§ Work to be completed
Look for the word "ipynb" in the entries below, then copy every line that has it.

§ Dataset content

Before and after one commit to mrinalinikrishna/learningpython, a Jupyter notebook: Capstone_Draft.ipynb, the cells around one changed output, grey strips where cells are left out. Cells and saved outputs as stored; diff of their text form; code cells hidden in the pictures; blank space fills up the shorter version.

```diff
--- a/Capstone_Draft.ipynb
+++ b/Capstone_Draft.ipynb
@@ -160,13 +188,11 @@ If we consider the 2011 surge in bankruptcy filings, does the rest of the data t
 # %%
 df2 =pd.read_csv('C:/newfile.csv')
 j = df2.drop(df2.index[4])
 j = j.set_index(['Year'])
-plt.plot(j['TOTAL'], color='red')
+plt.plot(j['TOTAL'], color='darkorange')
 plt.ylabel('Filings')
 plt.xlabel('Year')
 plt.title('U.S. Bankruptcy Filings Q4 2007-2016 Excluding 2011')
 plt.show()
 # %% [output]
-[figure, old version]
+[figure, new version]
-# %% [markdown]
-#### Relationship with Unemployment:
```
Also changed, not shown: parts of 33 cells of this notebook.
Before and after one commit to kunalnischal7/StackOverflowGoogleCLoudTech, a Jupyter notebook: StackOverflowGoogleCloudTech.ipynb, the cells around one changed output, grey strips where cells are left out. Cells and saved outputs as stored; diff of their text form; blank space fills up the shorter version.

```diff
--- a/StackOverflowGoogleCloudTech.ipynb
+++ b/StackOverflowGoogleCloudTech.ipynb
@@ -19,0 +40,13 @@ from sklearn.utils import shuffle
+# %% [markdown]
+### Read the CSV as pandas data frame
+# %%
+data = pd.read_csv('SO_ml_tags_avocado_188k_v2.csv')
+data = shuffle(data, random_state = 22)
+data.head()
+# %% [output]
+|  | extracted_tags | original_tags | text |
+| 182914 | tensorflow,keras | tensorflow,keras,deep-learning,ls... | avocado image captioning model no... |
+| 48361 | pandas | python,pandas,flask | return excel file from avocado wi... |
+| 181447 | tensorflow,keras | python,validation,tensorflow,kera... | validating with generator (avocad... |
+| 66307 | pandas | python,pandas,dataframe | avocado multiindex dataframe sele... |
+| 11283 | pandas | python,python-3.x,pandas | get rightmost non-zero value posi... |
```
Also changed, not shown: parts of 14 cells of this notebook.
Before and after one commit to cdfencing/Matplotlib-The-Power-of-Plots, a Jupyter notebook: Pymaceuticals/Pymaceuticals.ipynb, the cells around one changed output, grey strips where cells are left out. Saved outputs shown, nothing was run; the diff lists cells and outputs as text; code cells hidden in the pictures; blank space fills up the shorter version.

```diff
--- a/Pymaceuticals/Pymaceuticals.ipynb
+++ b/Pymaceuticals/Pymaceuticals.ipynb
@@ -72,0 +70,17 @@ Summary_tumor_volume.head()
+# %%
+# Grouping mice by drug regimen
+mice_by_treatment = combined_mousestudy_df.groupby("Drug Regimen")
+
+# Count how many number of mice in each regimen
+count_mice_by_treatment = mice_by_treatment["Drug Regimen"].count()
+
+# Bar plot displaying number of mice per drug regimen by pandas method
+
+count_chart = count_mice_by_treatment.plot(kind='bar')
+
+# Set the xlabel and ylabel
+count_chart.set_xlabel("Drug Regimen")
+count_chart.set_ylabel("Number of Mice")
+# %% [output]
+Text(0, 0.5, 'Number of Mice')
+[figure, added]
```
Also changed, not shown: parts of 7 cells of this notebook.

§ Completed exercise
Before and after one commit to mrinalinikrishna/learningpython, a Jupyter notebook: Capstone_Draft.ipynb, the cells around one changed output, grey strips where cells are left out. Cells and saved outputs as stored; diff of their text form; code cells hidden in the pictures; blank space fills up the shorter version.
--- a/Capstone_Draft.ipynb
+++ b/Capstone_Draft.ipynb
Before and after one commit to kunalnischal7/StackOverflowGoogleCLoudTech, a Jupyter notebook: StackOverflowGoogleCloudTech.ipynb, the cells around one changed output, grey strips where cells are left out. Cells and saved outputs as stored; diff of their text form; blank space fills up the shorter version.
--- a/StackOverflowGoogleCloudTech.ipynb
+++ b/StackOverflowGoogleCloudTech.ipynb
Before and after one commit to cdfencing/Matplotlib-The-Power-of-Plots, a Jupyter notebook: Pymaceuticals/Pymaceuticals.ipynb, the cells around one changed output, grey strips where cells are left out. Saved outputs shown, nothing was run; the diff lists cells and outputs as text; code cells hidden in the pictures; blank space fills up the shorter version.
--- a/Pymaceuticals/Pymaceuticals.ipynb
+++ b/Pymaceuticals/Pymaceuticals.ipynb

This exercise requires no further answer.